Thomas E. Autzen
|Thomas E. Autzen|
April 12, 1918|
|Died||November 29, 1997
|River View Cemetery
|Alma mater||University of Oregon, 1943|
|Parents||Thomas J. Autzen
Marvel Mae Shields Autzen
Thomas Edward Autzen (April 12, 1918 – November 29, 1997) was an American philanthropist based in Oregon, the eldest son of Thomas J. Autzen. He received a national reputation for his philanthropy and as an active member in many Pacific Northwest charitable organizations. After his father's death in 1958, he presided over the Autzen Foundation and helped manage operations as a spokesperson and board member.
Early life and education
A lifelong resident of Portland, Oregon, Autzen is best known as the son of famous northwest plywood manufacturing innovator and namesake of the University of Oregon football stadium, Thomas J. Autzen. He received a bachelor's degree in political science from the University of Oregon in 1943. His attendance at the university led his father to create the Autzen Foundation as a fundraiser for construction of the school's football stadium.
As president and board member of the Autzen Foundation, he is recognized for helping distribute many large donations to charitable organizations located mainly in Oregon. The foundation's focus, while under his and his father's leadership, has been to help youth services, education, the arts and nature. Autzen also chaired and participated as a board member in a number of other prominent Oregon philanthropic and non-profit organizations. Autzen chaired the University of Oregon Foundation, he also served on the boards of the Japanese Garden Society, the High Desert Museum, the Columbia River Maritime Museum, Pacific Crest Outward Bound and Good Samaritan Hospital.
- "University Awards: Thomas E. Autzen". University of Oregon. Retrieved 2009-10-03.
- "Autzen honored for museum role". Eugene Register-Guard. February 2, 1985. p. 21B.
- "Oregon Benefactor, Autzen, Dies at 79". The Columbian. December 2, 1997. Retrieved 2009-10-03.

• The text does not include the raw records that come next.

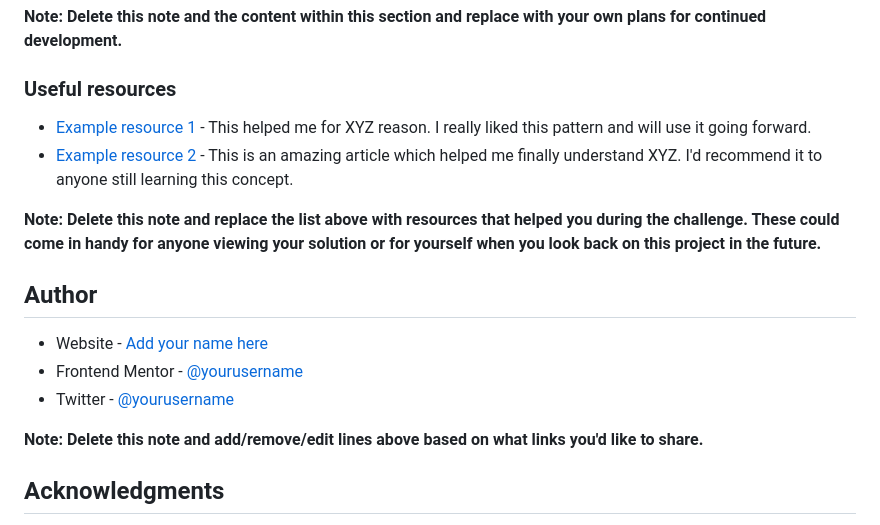
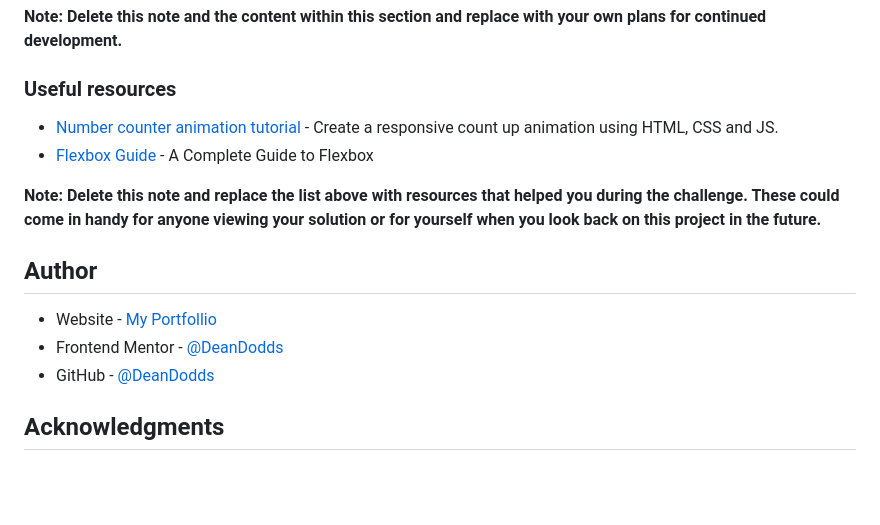
Before and after one commit to DeanDodds/age-calculator-app, a Markdown page: README-template.md, the part around the change. GitHub-like rendering; blank space fills up the shorter version.

```diff
--- a/README-template.md
+++ b/README-template.md
@@ -99,18 +99,16 @@ Use this section to outline areas that you want to continue focusing on in futur
 
 ### Useful resources
 
-- [Example resource 1](https://www.example.com) - This helped me for XYZ reason. I really liked this pattern and will use it going forward.
-- [Example resource 2](https://www.example.com) - This is an amazing article which helped me finally understand XYZ. I'd recommend it to anyone still learning this concept.
+- [Number counter animation tutorial](https://www.youtube.com/watch?v=FaMW-CtExrs) - Create a responsive count up animation using HTML, CSS and JS.
+- [Flexbox Guide](https://css-tricks.com/snippets/css/a-guide-to-flexbox/) - A Complete Guide to Flexbox
 
 **Note: Delete this note and replace the list above with resources that helped you during the challenge. These could come in handy for anyone viewing your solution or for yourself when you look back on this project in the future.**
 
 ## Author
 
-- Website - [Add your name here](https://www.your-site.com)
-- Frontend Mentor - [@yourusername](https://www.frontendmentor.io/profile/yourusername)
-- Twitter - [@yourusername](https://www.twitter.com/yourusername)
-
-**Note: Delete this note and add/remove/edit lines above based on what links you'd like to share.**
+- Website - [My Portfollio](https://deandoddsdevelopment.000webhostapp.com/)
+- Frontend Mentor - [@DeanDodds](https://www.frontendmentor.io/profile/DeanDodds)
+- GitHub - [@DeanDodds](https://github.com/DeanDodds)
 
 ## Acknowledgments
 
```
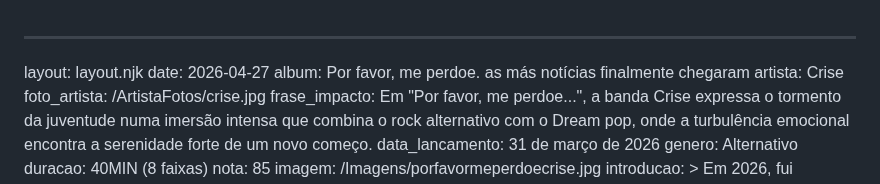
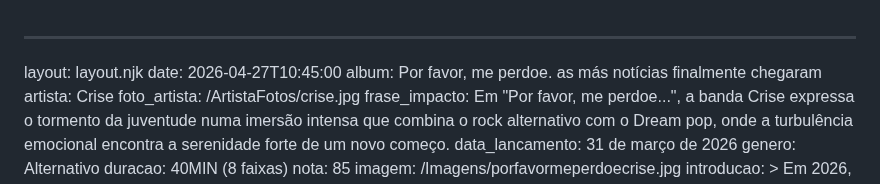
Before and after one commit to cauangabriel774-cell/d, a Markdown page: 2026/1/por-favor-me-perdoe-as-más-notícias-finalmente-chegaram.md, the part around the change. Drawn GitHub-style.

```diff
--- a/2026/1/por-favor-me-perdoe-as-más-notícias-finalmente-chegaram.md
+++ b/2026/1/por-favor-me-perdoe-as-más-notícias-finalmente-chegaram.md
@@ -1,6 +1,6 @@
 ---
 layout: layout.njk
-date: 2026-04-27
+date: 2026-04-27T10:45:00
 album: Por favor, me perdoe. as más notícias finalmente chegaram
 artista: Crise
 foto_artista: /ArtistaFotos/crise.jpg
```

- "Foundation Directory Online: The Autzen Foundation". Foundation Center. May 28, 2009. Retrieved 2009-10-03.
- "Obituaries". Brown Alumni Magazine. Brown University. May–June 1998. Retrieved 2009-10-03.